Are you signaling to pharmaceutical companies that they have a market in low- and middle-income countries? Or, are you signaling to other potential donors that the World Bank is putting forward funding, and therefore, so should they?

I think it's a little bit of [both] because basically, the signaling is that you have to stand by developing countries that are already struggling with incredible adversity — and now another wave of new charges are coming in terms of how do you finance these vaccines. Some countries are in a better space. Other countries, they are struggling.

What you want to indicate is that the international community wants to stand by them in solidarity and provide the necessary financing, and that can come through different forms. Particularly for the poorest countries, if that is available in doses that COVAX has, that will be great. The fear is [that] it's not. So one needs to see how one can tap into additional resources.

The second thing is that it's a good reminder that the majority of mankind is living in developing countries. [About 1.7 billion people live] in the IDA countries … compared to a billion people in the OECD. In the lower-middle-income countries, there are another 2 billion people. That's twice the OECD. So with only the lower-middle-income and the IDA countries, you are looking at 3.7 billion …

If you were to say, just as an initial coverage ratio of 20%, you would look at 750 million people only in the lower-middle-income countries and the IDA countries. If you have two doses necessary, you're looking at 1.5 billion doses, and that is at the lower end. So I think it is important that we are looking at this, and I think this is where we want to indicate this support.

COVAX is making it very clear that a lot of support is needed. I think it is good that it is being reinforced by WHO, by PAHO, by the bank. I know that the IDB is talking about this. I think it is good that we all say that this is an important topic and an important area where we need all to act together.

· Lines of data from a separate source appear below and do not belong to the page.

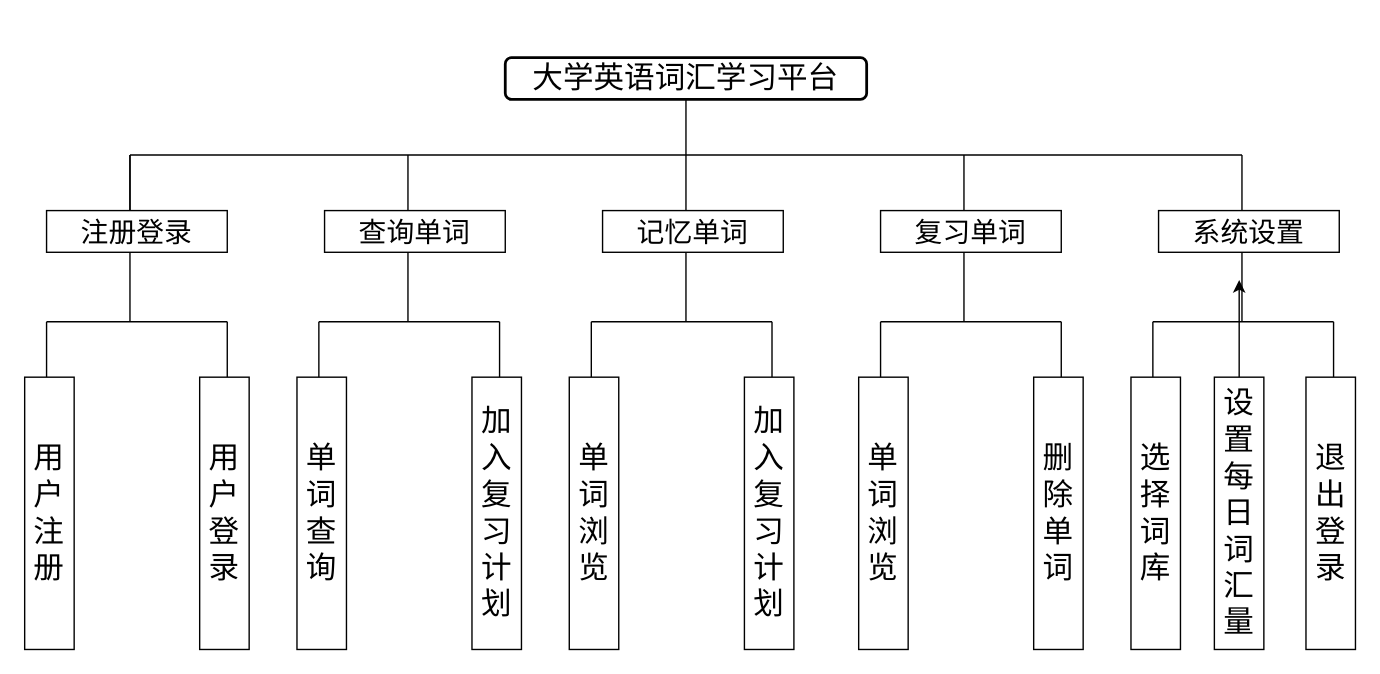
Before: page "Page-1" (1 of 9) of 功能模块图.drawio in 13593227471/HelloGitHub, a draw.io diagram. Source tidied: cells renumbered, new cells numbered last; positions are measured from the earlier drawing's top-left corner, leaving out a move shared by most shapes. Both pictures are drawn from the tidied source at 139%, with x=0, y=0 at pixel (-88, 57).
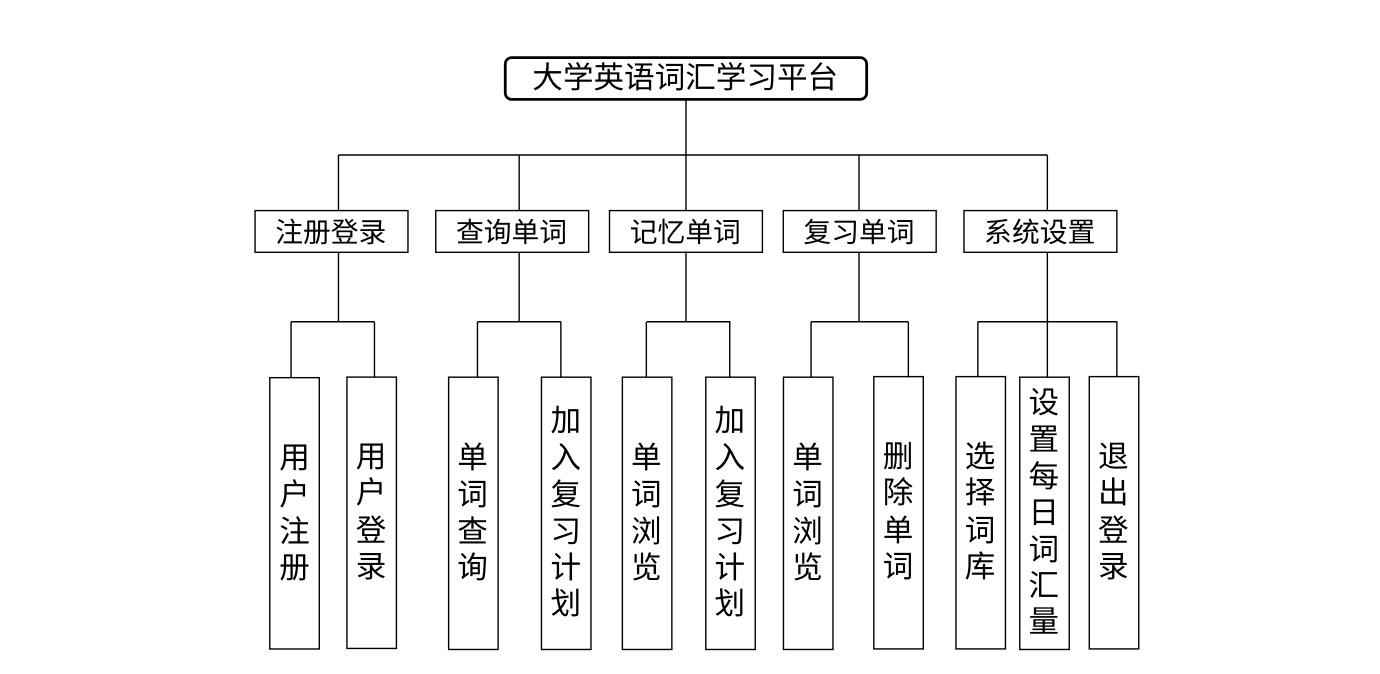
The same page after the edit.

Commit message:
更新功能模块图.drawio

Change to the diagram source:
```diff
@@
     <mxCell id="4" style="endArrow=none;html=1;rounded=0;fontSize=16;" parent="1" edge="1">
       <mxGeometry relative="1" as="geometry">
-        <mxPoint x="156" y="70" as="sourcePoint" />
-        <mxPoint x="956" y="70" as="targetPoint" />
+        <mxPoint x="306" y="70" as="sourcePoint" />
+        <mxPoint x="816" y="70" as="targetPoint" />
         <Array as="points">
           <mxPoint x="556" y="70" />
         </Array>
       </mxGeometry>
     </mxCell>
-    <mxCell id="5" style="endArrow=none;html=1;rounded=0;fontSize=16;" parent="1" edge="1">
-      <mxGeometry relative="1" as="geometry">
-        <mxPoint x="156" y="110" as="sourcePoint" />
-        <mxPoint x="156" y="70" as="targetPoint" />
-      </mxGeometry>
-    </mxCell>
     <mxCell id="6" style="endArrow=none;html=1;rounded=0;fontSize=16;" parent="1" edge="1">
       <mxGeometry relative="1" as="geometry">
-        <mxPoint x="156" y="110" as="sourcePoint" />
-        <mxPoint x="156" y="70" as="targetPoint" />
+        <mxPoint x="306" y="110" as="sourcePoint" />
+        <mxPoint x="306" y="70" as="targetPoint" />
       </mxGeometry>
     </mxCell>
     <mxCell id="7" style="endArrow=none;html=1;rounded=0;fontSize=16;" parent="1" edge="1">
       <mxGeometry relative="1" as="geometry">
-        <mxPoint x="356" y="110" as="sourcePoint" />
-        <mxPoint x="356" y="70" as="targetPoint" />
+        <mxPoint x="436" y="110" as="sourcePoint" />
+        <mxPoint x="436" y="70" as="targetPoint" />
       </mxGeometry>
     </mxCell>
     <mxCell id="8" style="endArrow=none;html=1;rounded=0;fontSize=16;" parent="1" edge="1">
       <mxGeometry relative="1" as="geometry">
-        <mxPoint x="756" y="110" as="sourcePoint" />
-        <mxPoint x="756" y="70" as="targetPoint" />
+        <mxPoint x="680.5" y="110" as="sourcePoint" />
+        <mxPoint x="680.5" y="70" as="targetPoint" />
         <Array as="points">
-          <mxPoint x="756" y="90" />
+          <mxPoint x="680.5" y="90" />
         </Array>
       </mxGeometry>
     </mxCell>
-    <mxCell id="9" style="endArrow=none;html=1;rounded=0;fontSize=16;" parent="1" edge="1">
-      <mxGeometry relative="1" as="geometry">
-        <mxPoint x="956" y="110" as="sourcePoint" />
-        <mxPoint x="956" y="70" as="targetPoint" />
-      </mxGeometry>
-    </mxCell>
     <mxCell id="10" value="&lt;font style=&quot;font-size: 20px;&quot;&gt;注册登录&lt;/font&gt;" style="rounded=0;whiteSpace=wrap;html=1;fontSize=16;" parent="1" vertex="1">
-      <mxGeometry x="96" y="110" width="130" height="30" as="geometry" />
+      <mxGeometry x="246" y="110" width="110" height="30" as="geometry" />
     </mxCell>
     <mxCell id="11" style="endArrow=none;html=1;rounded=0;fontSize=22;" parent="1" edge="1">
       <mxGeometry relative="1" as="geometry">
-        <mxPoint x="156" y="190" as="sourcePoint" />
-        <mxPoint x="156" y="140" as="targetPoint" />
+        <mxPoint x="306" y="190" as="sourcePoint" />
+        <mxPoint x="306" y="140" as="targetPoint" />
       </mxGeometry>
     </mxCell>
     <mxCell id="12" style="endArrow=none;html=1;rounded=0;fontSize=22;" parent="1" edge="1">
       <mxGeometry relative="1" as="geometry">
-        <mxPoint x="96" y="190" as="sourcePoint" />
-        <mxPoint x="226" y="190" as="targetPoint" />
+        <mxPoint x="271.9" y="190" as="sourcePoint" />
+        <mxPoint x="331.9" y="190" as="targetPoint" />
+        <Array as="points">
+          <mxPoint x="301.9" y="190" />
+        </Array>
       </mxGeometry>
     </mxCell>
     <mxCell id="13" style="endArrow=none;html=1;rounded=0;fontSize=22;" parent="1" edge="1">
       <mxGeometry relative="1" as="geometry">
-        <mxPoint x="96" y="230" as="sourcePoint" />
-        <mxPoint x="96" y="190" as="targetPoint" />
+        <mxPoint x="271.9" y="230" as="sourcePoint" />
+        <mxPoint x="271.9" y="190" as="targetPoint" />
       </mxGeometry>
     </mxCell>
     <mxCell id="14" style="endArrow=none;html=1;rounded=0;fontSize=22;" parent="1" edge="1">
       <mxGeometry relative="1" as="geometry">
-        <mxPoint x="226" y="230" as="sourcePoint" />
-        <mxPoint x="226" y="190" as="targetPoint" />
+        <mxPoint x="331.9" y="230" as="sourcePoint" />
+        <mxPoint x="331.9" y="190" as="targetPoint" />
       </mxGeometry>
     </mxCell>
-    <mxCell id="15" value="&lt;font style=&quot;font-size: 22px;&quot;&gt;用户注册&lt;/font&gt;" style="rounded=0;whiteSpace=wrap;html=1;fontSize=22;horizontal=0;verticalAlign=middle;rotation=90;" parent="1" vertex="1">
-      <mxGeometry x="0.1" y="310" width="195.9" height="35.6" as="geometry" />
-    </mxCell>
     <mxCell id="16" value="&lt;font style=&quot;font-size: 20px;&quot;&gt;查询单词&lt;/font&gt;" style="rounded=0;whiteSpace=wrap;html=1;fontSize=16;" parent="1" vertex="1">
-      <mxGeometry x="296" y="110" width="130" height="30" as="geometry" />
+      <mxGeometry x="376" y="110" width="110" height="30" as="geometry" />
     </mxCell>
     <mxCell id="17" style="endArrow=none;html=1;rounded=0;fontSize=22;" parent="1" edge="1">
       <mxGeometry relative="1" as="geometry">
-        <mxPoint x="356" y="190" as="sourcePoint" />
-        <mxPoint x="356" y="140" as="targetPoint" />
+        <mxPoint x="436" y="190" as="sourcePoint" />
+        <mxPoint x="436" y="140" as="targetPoint" />
       </mxGeometry>
     </mxCell>
     <mxCell id="18" value="&lt;font style=&quot;font-size: 20px;&quot;&gt;记忆单词&lt;/font&gt;" style="rounded=0;whiteSpace=wrap;html=1;fontSize=16;" parent="1" vertex="1">
-      <mxGeometry x="496" y="110" width="130" height="30" as="geometry" />
+      <mxGeometry x="501" y="110" width="110" height="30" as="geometry" />
     </mxCell>
@@
     <mxCell id="20" value="&lt;font style=&quot;font-size: 20px;&quot;&gt;复习单词&lt;/font&gt;" style="rounded=0;whiteSpace=wrap;html=1;fontSize=16;" parent="1" vertex="1">
-      <mxGeometry x="696" y="110" width="130" height="30" as="geometry" />
+      <mxGeometry x="626" y="110" width="110" height="30" as="geometry" />
     </mxCell>
     <mxCell id="21" style="endArrow=none;html=1;rounded=0;fontSize=22;" parent="1" edge="1">
       <mxGeometry relative="1" as="geometry">
-        <mxPoint x="756" y="190" as="sourcePoint" />
-        <mxPoint x="756" y="140" as="targetPoint" />
+        <mxPoint x="680.5" y="190" as="sourcePoint" />
+        <mxPoint x="680.5" y="140" as="targetPoint" />
       </mxGeometry>
     </mxCell>
     <mxCell id="22" value="&lt;font style=&quot;font-size: 20px;&quot;&gt;系统设置&lt;/font&gt;" style="rounded=0;whiteSpace=wrap;html=1;fontSize=16;" parent="1" vertex="1">
-      <mxGeometry x="896" y="110" width="130" height="30" as="geometry" />
+      <mxGeometry x="756" y="110" width="110" height="30" as="geometry" />
     </mxCell>
     <mxCell id="23" style="endArrow=none;html=1;rounded=0;fontSize=22;" parent="1" edge="1">
       <mxGeometry relative="1" as="geometry">
-        <mxPoint x="956" y="190" as="sourcePoint" />
-        <mxPoint x="956" y="140" as="targetPoint" />
+        <mxPoint x="816" y="190" as="sourcePoint" />
+        <mxPoint x="816" y="140" as="targetPoint" />
       </mxGeometry>
     </mxCell>
     <mxCell id="24" value="&lt;font style=&quot;font-size: 22px;&quot;&gt;用户登录&lt;/font&gt;" style="rounded=0;whiteSpace=wrap;html=1;fontSize=22;horizontal=0;verticalAlign=middle;rotation=90;" parent="1" vertex="1">
-      <mxGeometry x="126" y="310" width="195.9" height="35.6" as="geometry" />
+      <mxGeometry x="232.3" y="309.6" width="195.2" height="35.6" as="geometry" />
     </mxCell>
-    <mxCell id="25" style="endArrow=none;html=1;rounded=0;fontSize=22;" parent="1" edge="1">
-      <mxGeometry relative="1" as="geometry">
-        <mxPoint x="291.9" y="190" as="sourcePoint" />
-        <mxPoint x="421.9" y="190" as="targetPoint" />
-      </mxGeometry>
-    </mxCell>
-    <mxCell id="26" style="endArrow=none;html=1;rounded=0;fontSize=22;" parent="1" edge="1">
-      <mxGeometry relative="1" as="geometry">
-        <mxPoint x="291.9" y="230" as="sourcePoint" />
-        <mxPoint x="291.9" y="190" as="targetPoint" />
-      </mxGeometry>
-    </mxCell>
     <mxCell id="27" style="endArrow=none;html=1;rounded=0;fontSize=22;" parent="1" edge="1">
       <mxGeometry relative="1" as="geometry">
-        <mxPoint x="421.9" y="230" as="sourcePoint" />
-        <mxPoint x="421.9" y="190" as="targetPoint" />
+        <mxPoint x="406" y="230" as="sourcePoint" />
+        <mxPoint x="406" y="190" as="targetPoint" />
       </mxGeometry>
     </mxCell>
     <mxCell id="28" value="&lt;font style=&quot;font-size: 22px;&quot;&gt;单词查询&lt;br&gt;&lt;/font&gt;" style="rounded=0;whiteSpace=wrap;html=1;fontSize=22;horizontal=0;verticalAlign=middle;rotation=90;" parent="1" vertex="1">
-      <mxGeometry x="196" y="310" width="195.9" height="35.6" as="geometry" />
+      <mxGeometry x="305.1" y="310" width="195.9" height="35.6" as="geometry" />
     </mxCell>
     <mxCell id="29" value="&lt;font style=&quot;font-size: 22px;&quot;&gt;加入复习计划&lt;/font&gt;" style="rounded=0;whiteSpace=wrap;html=1;fontSize=22;horizontal=0;verticalAlign=middle;rotation=90;" parent="1" vertex="1">
-      <mxGeometry x="321.9" y="310" width="195.9" height="35.6" as="geometry" />
+      <mxGeometry x="371.9" y="310" width="195.9" height="35.6" as="geometry" />
     </mxCell>
-    <mxCell id="30" style="endArrow=none;html=1;rounded=0;fontSize=22;" parent="1" edge="1">
-      <mxGeometry relative="1" as="geometry">
-        <mxPoint x="487.9" y="190" as="sourcePoint" />
-        <mxPoint x="617.9" y="190" as="targetPoint" />
-      </mxGeometry>
-    </mxCell>
     <mxCell id="31" style="endArrow=none;html=1;rounded=0;fontSize=22;" parent="1" edge="1">
       <mxGeometry relative="1" as="geometry">
-        <mxPoint x="487.9" y="230" as="sourcePoint" />
-        <mxPoint x="487.9" y="190" as="targetPoint" />
+        <mxPoint x="466" y="230" as="sourcePoint" />
+        <mxPoint x="466" y="190" as="targetPoint" />
       </mxGeometry>
     </mxCell>
     <mxCell id="32" style="endArrow=none;html=1;rounded=0;fontSize=22;" parent="1" edge="1">
       <mxGeometry relative="1" as="geometry">
-        <mxPoint x="617.9" y="230" as="sourcePoint" />
-        <mxPoint x="617.9" y="190" as="targetPoint" />
+        <mxPoint x="527.5" y="230" as="sourcePoint" />
+        <mxPoint x="527.5" y="190" as="targetPoint" />
       </mxGeometry>
     </mxCell>
     <mxCell id="33" value="&lt;font style=&quot;font-size: 22px;&quot;&gt;单词浏览&lt;/font&gt;" style="rounded=0;whiteSpace=wrap;html=1;fontSize=22;horizontal=0;verticalAlign=middle;rotation=90;" parent="1" vertex="1">
-      <mxGeometry x="391.9" y="310" width="195.9" height="35.6" as="geometry" />
+      <mxGeometry x="430.1" y="310" width="195.9" height="35.6" as="geometry" />
     </mxCell>
     <mxCell id="34" value="&lt;font style=&quot;font-size: 22px;&quot;&gt;加入复习计划&lt;/font&gt;" style="rounded=0;whiteSpace=wrap;html=1;fontSize=22;horizontal=0;verticalAlign=middle;rotation=90;" parent="1" vertex="1">
-      <mxGeometry x="517.9" y="310" width="195.9" height="35.6" as="geometry" />
+      <mxGeometry x="490.1" y="310" width="195.9" height="35.6" as="geometry" />
     </mxCell>
-    <mxCell id="35" style="endArrow=none;html=1;rounded=0;fontSize=22;" parent="1" edge="1">
-      <mxGeometry relative="1" as="geometry">
-        <mxPoint x="696" y="190" as="sourcePoint" />
-        <mxPoint x="826" y="190" as="targetPoint" />
-      </mxGeometry>
-    </mxCell>
     <mxCell id="36" style="endArrow=none;html=1;rounded=0;fontSize=22;" parent="1" edge="1">
       <mxGeometry relative="1" as="geometry">
-        <mxPoint x="696" y="230" as="sourcePoint" />
-        <mxPoint x="696" y="190" as="targetPoint" />
+        <mxPoint x="587.5" y="230" as="sourcePoint" />
+        <mxPoint x="587.5" y="190" as="targetPoint" />
       </mxGeometry>
     </mxCell>
-    <mxCell id="37" style="endArrow=none;html=1;rounded=0;fontSize=22;" parent="1" edge="1">
-      <mxGeometry relative="1" as="geometry">
-        <mxPoint x="826" y="230" as="sourcePoint" />
-        <mxPoint x="826" y="190" as="targetPoint" />
-      </mxGeometry>
-    </mxCell>
     <mxCell id="38" value="&lt;font style=&quot;font-size: 22px;&quot;&gt;单词浏览&lt;/font&gt;" style="rounded=0;whiteSpace=wrap;html=1;fontSize=22;horizontal=0;verticalAlign=middle;rotation=90;" parent="1" vertex="1">
-      <mxGeometry x="600.1" y="310" width="195.9" height="35.6" as="geometry" />
+      <mxGeometry x="546" y="310" width="195.9" height="35.6" as="geometry" />
     </mxCell>
     <mxCell id="39" value="删除单词" style="rounded=0;whiteSpace=wrap;html=1;fontSize=22;horizontal=0;verticalAlign=middle;rotation=90;" parent="1" vertex="1">
-      <mxGeometry x="726" y="310" width="195.9" height="35.6" as="geometry" />
+      <mxGeometry x="611" y="309.6" width="195.9" height="35.6" as="geometry" />
     </mxCell>
-    <mxCell id="40" style="endArrow=none;html=1;rounded=0;fontSize=22;" parent="1" edge="1">
-      <mxGeometry relative="1" as="geometry">
-        <mxPoint x="891.9" y="190" as="sourcePoint" />
-        <mxPoint x="1021.9" y="190" as="targetPoint" />
-      </mxGeometry>
-    </mxCell>
     <mxCell id="41" style="endArrow=none;html=1;rounded=0;fontSize=22;" parent="1" edge="1">
       <mxGeometry relative="1" as="geometry">
-        <mxPoint x="891.9" y="230" as="sourcePoint" />
-        <mxPoint x="891.9" y="190" as="targetPoint" />
+        <mxPoint x="766" y="230" as="sourcePoint" />
+        <mxPoint x="766" y="190" as="targetPoint" />
       </mxGeometry>
     </mxCell>
     <mxCell id="42" style="endArrow=none;html=1;rounded=0;fontSize=22;" parent="1" edge="1">
       <mxGeometry relative="1" as="geometry">
-        <mxPoint x="1021.9" y="230" as="sourcePoint" />
-        <mxPoint x="1021.9" y="190" as="targetPoint" />
+        <mxPoint x="866" y="229.6" as="sourcePoint" />
+        <mxPoint x="866" y="189.6" as="targetPoint" />
       </mxGeometry>
     </mxCell>
     <mxCell id="43" value="&lt;font style=&quot;font-size: 22px;&quot;&gt;选择词库&lt;/font&gt;" style="rounded=0;whiteSpace=wrap;html=1;fontSize=22;horizontal=0;verticalAlign=middle;rotation=90;" parent="1" vertex="1">
-      <mxGeometry x="796" y="310" width="195.9" height="35.6" as="geometry" />
+      <mxGeometry x="670.1" y="309.6" width="195.9" height="35.6" as="geometry" />
     </mxCell>
     <mxCell id="44" value="&lt;font style=&quot;font-size: 22px;&quot;&gt;退出登录&lt;/font&gt;" style="rounded=0;whiteSpace=wrap;html=1;fontSize=22;horizontal=0;verticalAlign=middle;rotation=90;" parent="1" vertex="1">
-      <mxGeometry x="921.9" y="310" width="195.9" height="35.6" as="geometry" />
+      <mxGeometry x="766" y="309.6" width="195.9" height="35.6" as="geometry" />
     </mxCell>
-    <mxCell id="45" style="edgeStyle=orthogonalEdgeStyle;rounded=0;jettySize=auto;html=1;fontSize=22;" parent="1" edge="1" source="46">
-      <mxGeometry relative="1" as="geometry">
-        <mxPoint x="954" y="160" as="targetPoint" />
-      </mxGeometry>
-    </mxCell>
     <mxCell id="46" value="&lt;font style=&quot;font-size: 22px;&quot;&gt;设置每日词汇量&lt;br&gt;&lt;/font&gt;" style="rounded=0;whiteSpace=wrap;html=1;fontSize=22;horizontal=0;verticalAlign=middle;rotation=90;" parent="1" vertex="1">
-      <mxGeometry x="856" y="310" width="195.9" height="35.6" as="geometry" />
+      <mxGeometry x="716" y="310" width="195.9" height="35.6" as="geometry" />
     </mxCell>
+    <mxCell id="47" style="endArrow=none;html=1;rounded=0;fontSize=16;" parent="1" edge="1">
+      <mxGeometry relative="1" as="geometry">
+        <mxPoint x="816" y="110" as="sourcePoint" />
+        <mxPoint x="816" y="70" as="targetPoint" />
+        <Array as="points">
+          <mxPoint x="816" y="90" />
+        </Array>
+      </mxGeometry>
+    </mxCell>
+    <mxCell id="48" style="endArrow=none;html=1;rounded=0;fontSize=22;" parent="1" edge="1">
+      <mxGeometry relative="1" as="geometry">
+        <mxPoint x="527.9" y="190" as="sourcePoint" />
+        <mxPoint x="587.9" y="190" as="targetPoint" />
+        <Array as="points">
+          <mxPoint x="557.9" y="190" />
+        </Array>
+      </mxGeometry>
+    </mxCell>
+    <mxCell id="49" style="endArrow=none;html=1;rounded=0;fontSize=22;" parent="1" edge="1">
+      <mxGeometry relative="1" as="geometry">
+        <mxPoint x="766" y="190" as="sourcePoint" />
+        <mxPoint x="866" y="190" as="targetPoint" />
+        <Array as="points">
+          <mxPoint x="816" y="190" />
+        </Array>
+      </mxGeometry>
+    </mxCell>
+    <mxCell id="50" style="endArrow=none;html=1;rounded=0;fontSize=22;" parent="1" edge="1">
+      <mxGeometry relative="1" as="geometry">
+        <mxPoint x="646" y="190" as="sourcePoint" />
+        <mxPoint x="716" y="190" as="targetPoint" />
+        <Array as="points">
+          <mxPoint x="681" y="190" />
+        </Array>
+      </mxGeometry>
+    </mxCell>
+    <mxCell id="51" style="endArrow=none;html=1;rounded=0;fontSize=22;" parent="1" edge="1">
+      <mxGeometry relative="1" as="geometry">
+        <mxPoint x="406" y="190" as="sourcePoint" />
+        <mxPoint x="466" y="190" as="targetPoint" />
+        <Array as="points">
+          <mxPoint x="436" y="190" />
+        </Array>
+      </mxGeometry>
+    </mxCell>
+    <mxCell id="15" value="&lt;font style=&quot;font-size: 22px;&quot;&gt;用户注册&lt;/font&gt;" style="rounded=0;whiteSpace=wrap;html=1;fontSize=22;horizontal=0;verticalAlign=middle;rotation=90;" parent="1" vertex="1">
+      <mxGeometry x="176.8" y="310" width="195.2" height="35.6" as="geometry" />
+    </mxCell>
+    <mxCell id="52" style="endArrow=none;html=1;rounded=0;fontSize=22;" parent="1" edge="1">
+      <mxGeometry relative="1" as="geometry">
+        <mxPoint x="646" y="230" as="sourcePoint" />
+        <mxPoint x="646" y="190" as="targetPoint" />
+      </mxGeometry>
+    </mxCell>
+    <mxCell id="53" style="endArrow=none;html=1;rounded=0;fontSize=22;" parent="1" edge="1">
+      <mxGeometry relative="1" as="geometry">
+        <mxPoint x="716" y="230" as="sourcePoint" />
+        <mxPoint x="716" y="190" as="targetPoint" />
+      </mxGeometry>
+    </mxCell>
+    <mxCell id="54" style="endArrow=none;html=1;rounded=0;fontSize=22;" parent="1" edge="1">
+      <mxGeometry relative="1" as="geometry">
+        <mxPoint x="816" y="230" as="sourcePoint" />
+        <mxPoint x="816" y="190" as="targetPoint" />
+      </mxGeometry>
+    </mxCell>
```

What is your position on the argument that this should be a “people’s vaccine,” and that pharmaceutical companies should forego intellectual property in order to ensure free access to a vaccine for the most vulnerable and most marginalized people?

It's not like we have been in this market for a long time. We have, at times, been supporting [with] Ebola or TB or [others]. We have never been in this business at this scale ... We have been today basically working within the established routes, and if you look at Gavi, they have been working with the pharmaceutical industry directly. We have never challenged that ... If countries want to engage, or people want to engage with pharmaceutical [companies] or others about other debates on how to do it — we have not engaged on that.

I think what we have been focused on, and I would say laser-sharp on, is delivery. And I think that is what is most needed right now.

The $12 billion envelope that the bank has announced — is that in the form of loans or grants or some combination?

It's a combination. We have announced $6 billion IBRD — IBRD is on loan terms — and the IDA depends where a country qualifies, and can get grants [or] highly concessional finance. So that is the combination.

About the author

  • Michael Igoe

    Michael Igoe is a Senior Reporter with Devex, based in Washington, D.C. He covers U.S. foreign aid, global health, climate change, and development finance. Prior to joining Devex, Michael researched water management and climate change adaptation in post-Soviet Central Asia, where he also wrote for EurasiaNet. Michael earned his bachelor's degree from Bowdoin College, where he majored in Russian, and his master’s degree from the University of Montana, where he studied international conservation and development.